Recipients of the FTC’s letter come from every corner of the economy: the FTC mailed letters to manufacturers of beauty products, food and drink companies, retailers, and everyone in between. By putting these companies “on notice” that the identified practices violate the FTC Act, the FTC is empowered to impose civil penalties upon recipients who engage in violative conduct of up to $50,120 per violation under 15 U.S.C. § 45(m)(1)(B).

As we reported here, the FTC first issued the Endorsement Notice in 2021, but the Substantiation Notice is a new publication. The full Notice is certainly worth a read, but some of the most notable “unfair or deceptive acts or practices” that will create liability include:

  • Making “an objective product claim” without “competent and reliable evidence” in support of the claim.
  • Making a claim that a product treats a serious disease without “at least one human clinical trial” that “(1) is randomized, (2) is well controlled, (3) is double-blinded . . . (4) is conducted by persons qualified by training and experience to conduct such studies, (5) measures disease end points or validated surrogate markers, and (6) yields statistically significant results.”
  • Making a claim that a product is “scientifically or clinically proven” unless the advertiser has “evidence sufficient to satisfy the relevant scientific community of the claim’s truth.”
  • Misrepresenting the level or type of substantiation for a claim.

This latest FTC initiative comes on the heels of prior use of Notices of Penalty Offenses against money-making ventures, for-profit educational institutions, automobile rentals, bait-and-switch sales practices, business opportunities, and more.

Things you can do now?
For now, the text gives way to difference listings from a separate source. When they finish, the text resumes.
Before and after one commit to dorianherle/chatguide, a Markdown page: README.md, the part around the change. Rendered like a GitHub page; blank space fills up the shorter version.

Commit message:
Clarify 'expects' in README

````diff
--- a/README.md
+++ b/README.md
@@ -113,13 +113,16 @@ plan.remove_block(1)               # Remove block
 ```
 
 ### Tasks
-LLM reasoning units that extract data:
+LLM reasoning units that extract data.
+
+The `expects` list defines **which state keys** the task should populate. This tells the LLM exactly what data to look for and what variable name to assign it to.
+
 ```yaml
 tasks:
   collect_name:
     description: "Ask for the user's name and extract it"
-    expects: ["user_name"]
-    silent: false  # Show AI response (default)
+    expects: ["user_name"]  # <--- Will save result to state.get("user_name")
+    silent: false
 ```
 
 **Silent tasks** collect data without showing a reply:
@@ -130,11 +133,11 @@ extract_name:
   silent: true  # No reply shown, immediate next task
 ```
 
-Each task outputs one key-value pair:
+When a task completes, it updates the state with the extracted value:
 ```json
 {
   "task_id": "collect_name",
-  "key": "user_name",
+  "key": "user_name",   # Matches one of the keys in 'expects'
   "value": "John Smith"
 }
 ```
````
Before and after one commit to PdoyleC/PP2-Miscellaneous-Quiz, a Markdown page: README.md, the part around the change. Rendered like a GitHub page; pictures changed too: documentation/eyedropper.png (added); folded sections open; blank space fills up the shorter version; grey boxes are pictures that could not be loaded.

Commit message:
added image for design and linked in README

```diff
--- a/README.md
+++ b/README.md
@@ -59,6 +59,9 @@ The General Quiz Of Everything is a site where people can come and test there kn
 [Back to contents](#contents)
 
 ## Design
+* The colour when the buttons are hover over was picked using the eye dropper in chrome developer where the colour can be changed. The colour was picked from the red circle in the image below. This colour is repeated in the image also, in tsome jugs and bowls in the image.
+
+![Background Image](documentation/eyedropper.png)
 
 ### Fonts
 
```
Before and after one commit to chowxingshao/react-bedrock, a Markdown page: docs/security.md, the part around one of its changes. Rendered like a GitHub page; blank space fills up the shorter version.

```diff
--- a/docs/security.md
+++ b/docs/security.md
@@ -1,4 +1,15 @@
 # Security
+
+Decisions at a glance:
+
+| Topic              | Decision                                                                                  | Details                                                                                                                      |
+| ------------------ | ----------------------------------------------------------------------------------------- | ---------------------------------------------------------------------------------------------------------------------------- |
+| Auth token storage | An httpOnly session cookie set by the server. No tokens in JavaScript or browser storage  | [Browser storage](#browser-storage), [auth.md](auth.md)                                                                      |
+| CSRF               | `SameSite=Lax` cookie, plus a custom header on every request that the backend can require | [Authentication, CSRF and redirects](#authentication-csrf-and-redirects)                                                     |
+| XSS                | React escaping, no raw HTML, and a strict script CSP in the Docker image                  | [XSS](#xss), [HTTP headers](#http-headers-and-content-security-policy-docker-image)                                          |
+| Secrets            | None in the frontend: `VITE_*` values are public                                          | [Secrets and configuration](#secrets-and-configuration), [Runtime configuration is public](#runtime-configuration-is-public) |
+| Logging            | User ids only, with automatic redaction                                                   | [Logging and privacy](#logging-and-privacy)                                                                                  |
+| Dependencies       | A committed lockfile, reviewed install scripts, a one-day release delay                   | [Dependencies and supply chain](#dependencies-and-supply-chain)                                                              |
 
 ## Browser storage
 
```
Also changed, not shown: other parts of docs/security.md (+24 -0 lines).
  • Check the list to see if your company was sent a Notice;
  • if you received a Notice, make sure the appropriate teams are, and continue to be, aware of it;
  • retain the document in an easily identifiable location;
  • reacquaint yourself with the FTC’s substantiation requirements for health products, and the endorsement and testimonial guides; and
  • contact us with questions.